⟨

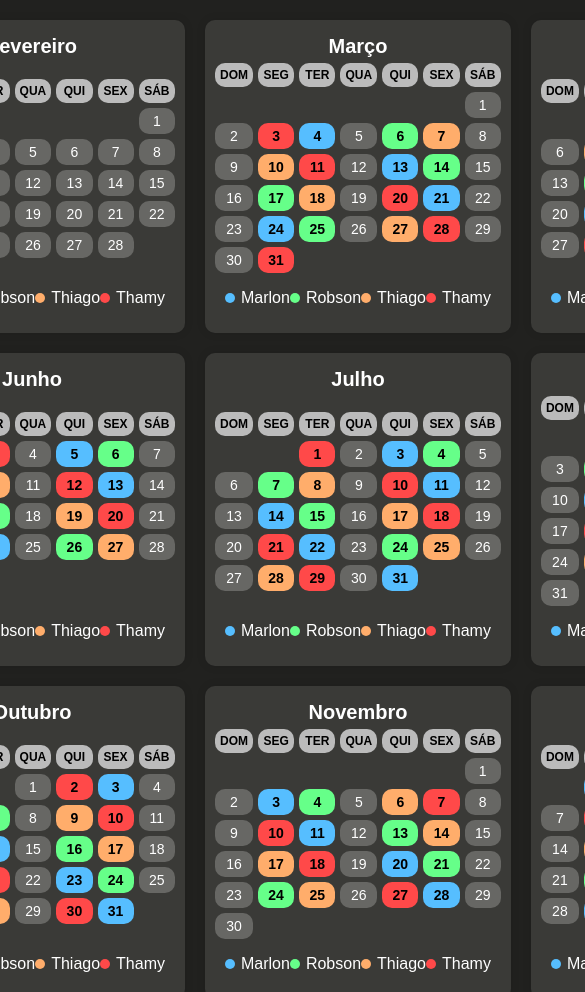
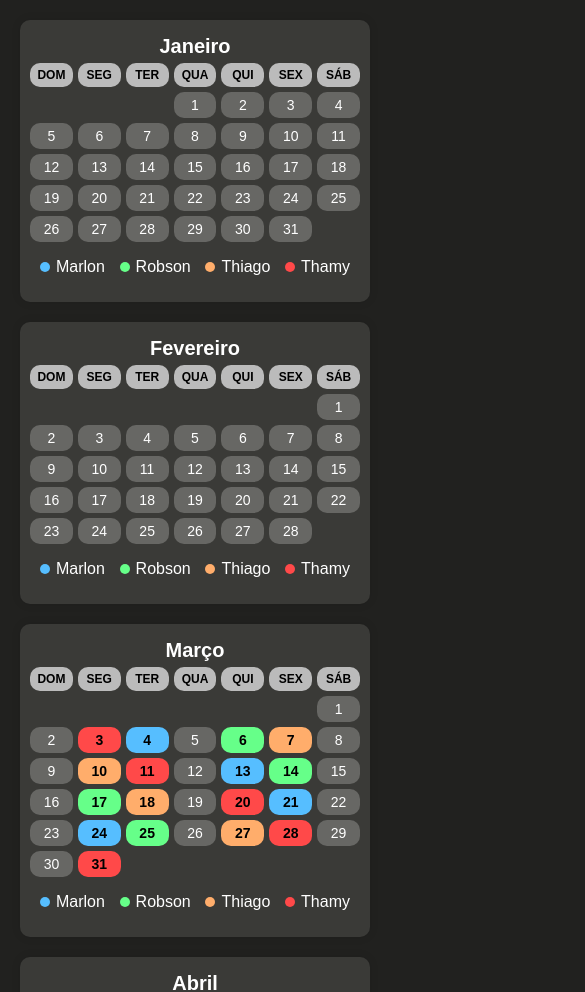
Before and after one commit to Rob-Vieira/home, a plain HTML site: page index.html in a window 390 px wide. Shown: the top 992 px of the page, 585 px wide, since content can reach past the window. Drawn offline with Linux system fonts and the light colour scheme.

Commit message:
Add files via upload

```diff
--- a/index.html
+++ b/index.html
@@ -15,12 +15,25 @@
         }
         .calendar {
             display: grid;
-            grid-template-columns: repeat(4, 1fr);
+            grid-template-columns: repeat(3, 1fr);
             gap: 20px;
             justify-content: center;
-            /* max-width: 1200px; */
+            max-width: 1200px;
             margin: auto;
         }
+
+        @media (max-width: 988px){
+            .calendar {
+                grid-template-columns: repeat(2, 1fr);
+            }
+        }
+        @media (max-width: 768px){
+            .calendar {
+                grid-template-columns: repeat(1, 1fr);
+            }
+        }
+
+
         .month {
             background: #3a3a37;
             padding: 10px;
```
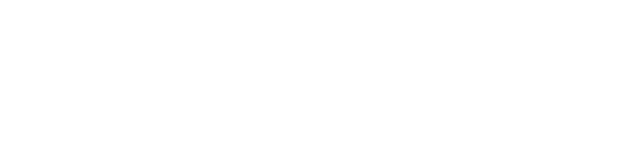
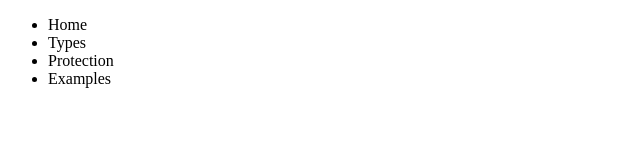
Before and after one commit to JFelix000/Social_Engineering, a plain HTML site: page index.html in a window 1280 px wide. Shown: the whole page, without its empty margins (0-640 px from the left). Drawn offline with Linux system fonts and the light colour scheme.

Commit message:
Added Files
Added example.html, protection.html, and types.html. Linked all files in the nav.

```diff
--- a/index.html
+++ b/index.html
@@ -15,7 +15,16 @@
         <!--[if lt IE 7]>
             <p class="browsehappy">You are using an <strong>outdated</strong> browser. Please <a href="#">upgrade your browser</a> to improve your experience.</p>
         <![endif]-->
-
+        <header>
+            <nav>
+                <ul>
+                    <li>Home</li>
+                    <li>Types</li>
+                    <li>Protection</li>
+                    <li>Examples</li>
+                </ul>
+            </nav>
+        </header>
         <script src="" async defer></script>
     </body>
 </html>
```
Also changed, not shown: examples.html (added), protection.html (added), types.html (added).
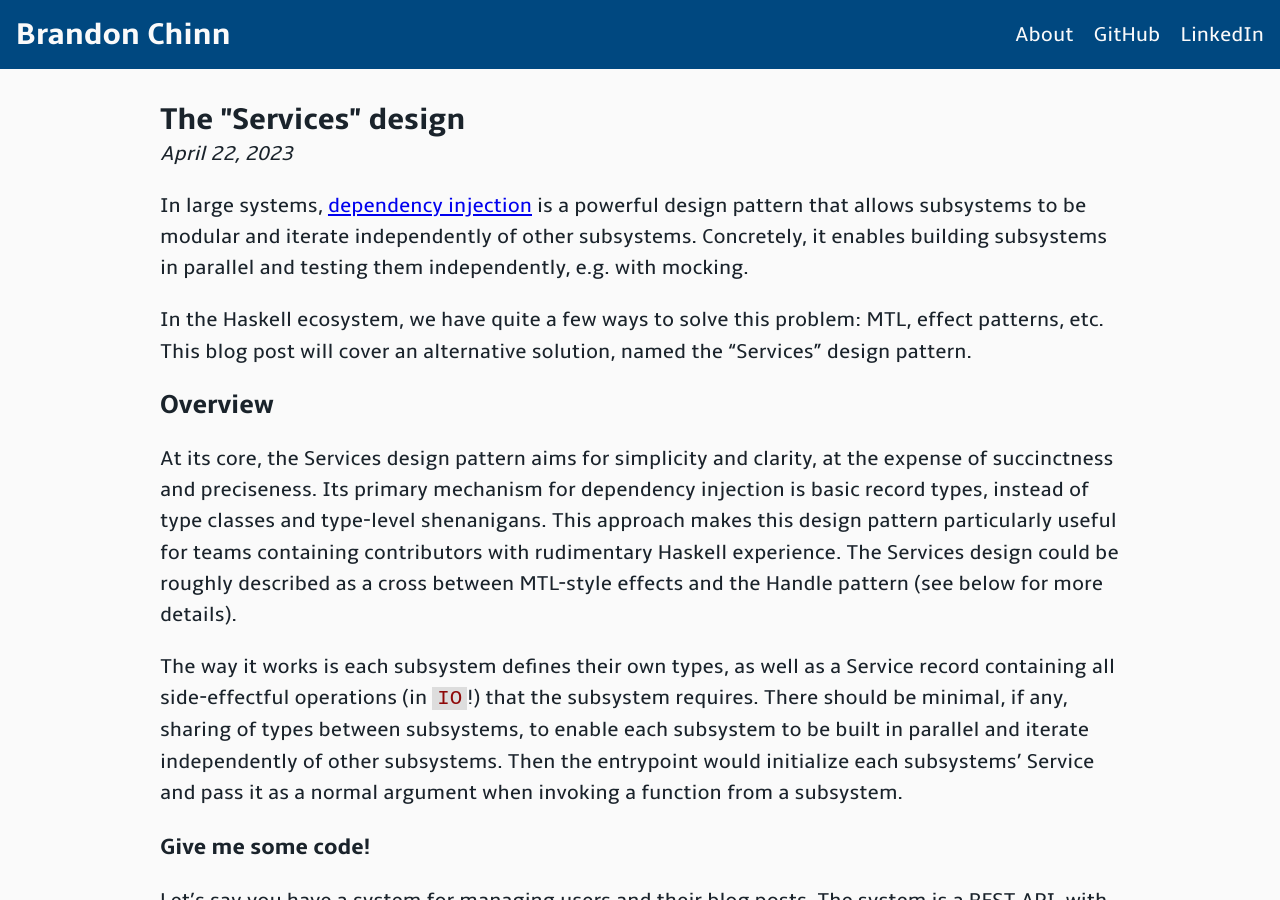
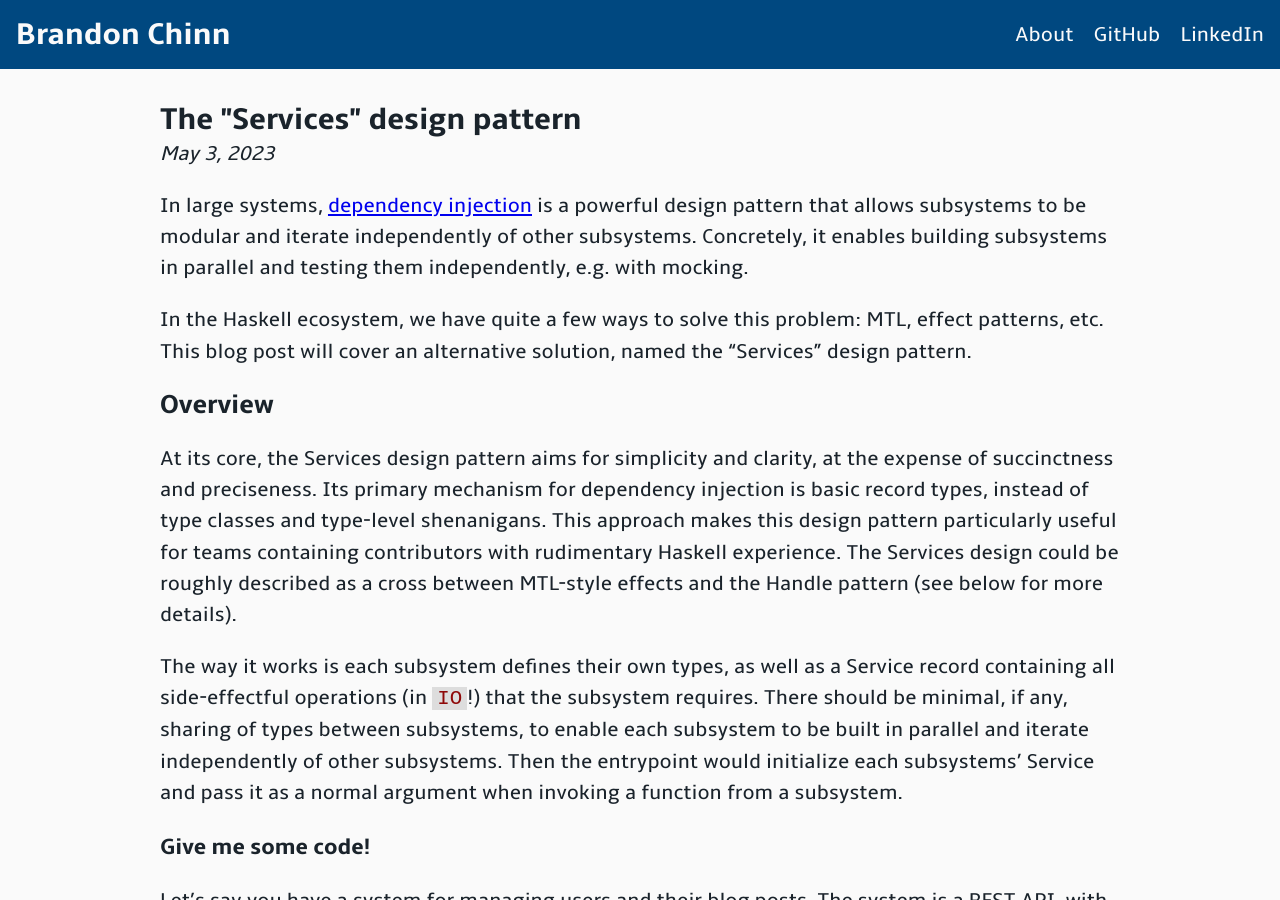
Before and after one commit to brandonchinn178/brandonchinn178.github.io, a Jekyll site: the page built from docs/_posts/2023-05-03-services-design-pattern.md, in a window 1280 px wide and 900 px high. Built offline with Jekyll 4.4.1, drawn with Linux system fonts in a browser that asks for light colours; comment, search, counter and statistics services are not loaded.

Commit message:
Fix date of blog post

```diff
--- a/docs/_posts/2023-04-22-services-design.md
+++ b/docs/_posts/2023-05-03-services-design-pattern.md
@@ -1,6 +1,6 @@
 ---
 layout: post
-title: The "Services" design
+title: The "Services" design pattern
 ---
 
 In large systems, [dependency injection](https://en.wikipedia.org/wiki/Dependency_injection) is a powerful design pattern that allows subsystems to be modular and iterate independently of other subsystems. Concretely, it enables building subsystems in parallel and testing them independently, e.g. with mocking.
```
Also changed, not shown: docs/_posts/2023-04-15-sharing-data-types.md (+1 -1 lines).
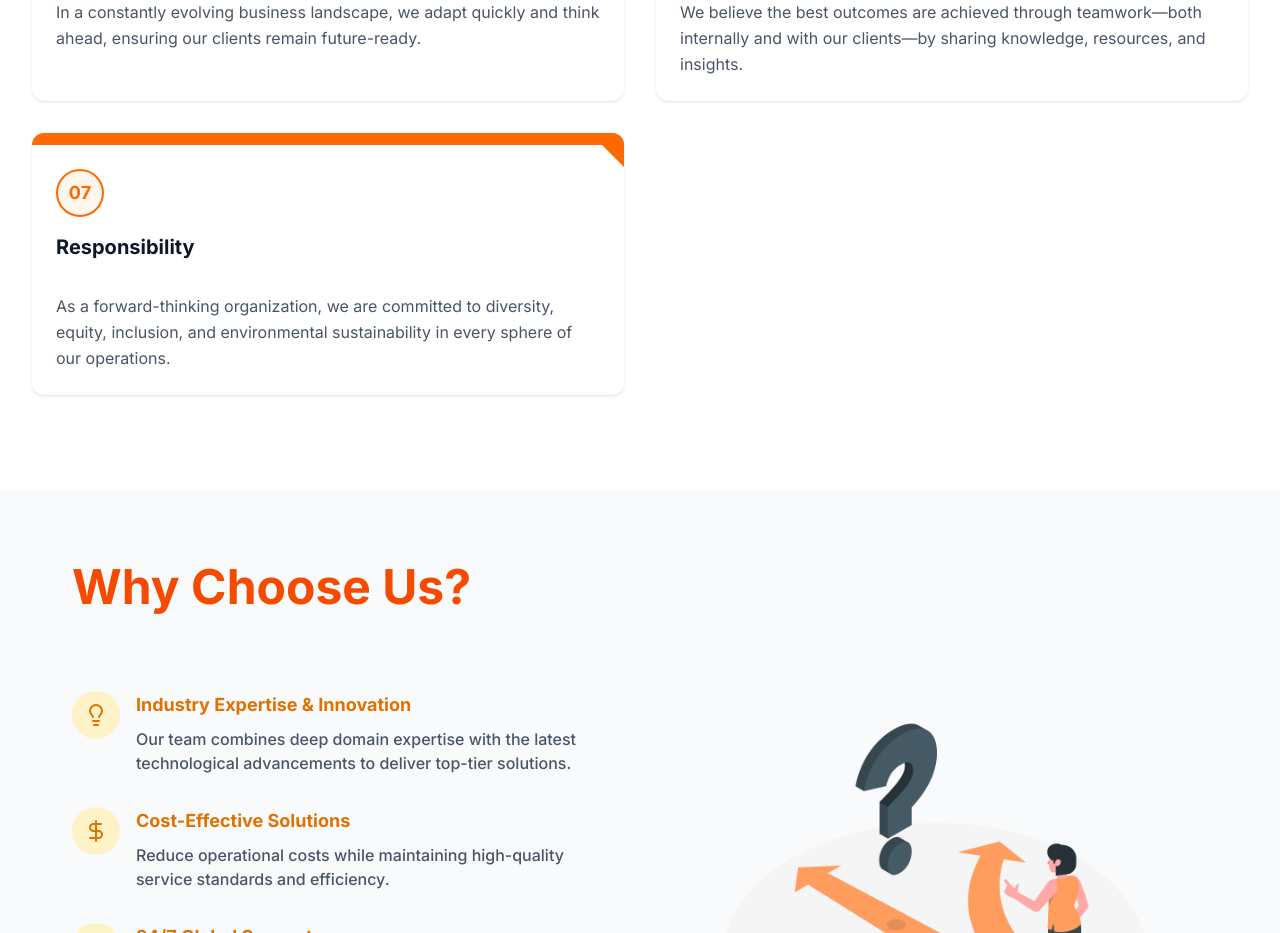
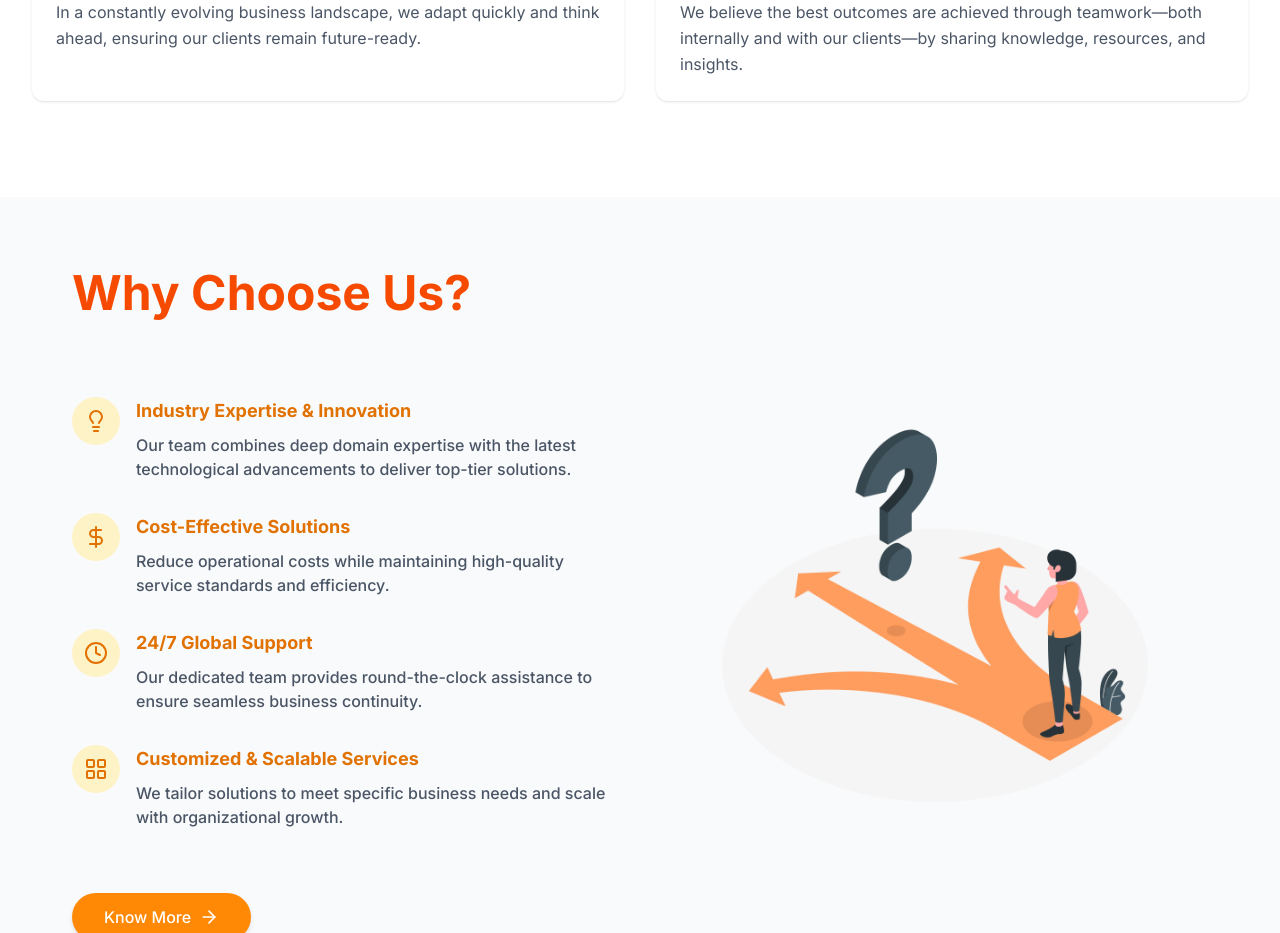
Before and after one commit to Ruhul-Mirza/igtl_main, a Next.js app: page / in a window 1280 px wide. Shown: the part 2720-3653 px from the top of the page. Built offline with nearby package versions, Linux system fonts and the light colour scheme.

Commit message:
card updated

```diff
--- a/src/components/WhoWeAre.tsx
+++ b/src/components/WhoWeAre.tsx
@@ -58,13 +58,6 @@ const coreValueCards = [
     icon: Handshake,
     content:
       "We believe the best outcomes are achieved through teamwork—both internally and with our clients—by sharing knowledge, resources, and insights.",
-  },
-  {
-    id: "07",
-    title: "Responsibility",
-    icon: Leaf,
-    content:
-      "As a forward-thinking organization, we are committed to diversity, equity, inclusion, and environmental sustainability in every sphere of our operations.",
   },
 ]
   return (
```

⟩

Description of the task
Only lines containing the word "template" should be copied from the material above.

Task answer
-            grid-template-columns: repeat(4, 1fr);
+            grid-template-columns: repeat(3, 1fr);
+                grid-template-columns: repeat(2, 1fr);
+                grid-template-columns: repeat(1, 1fr);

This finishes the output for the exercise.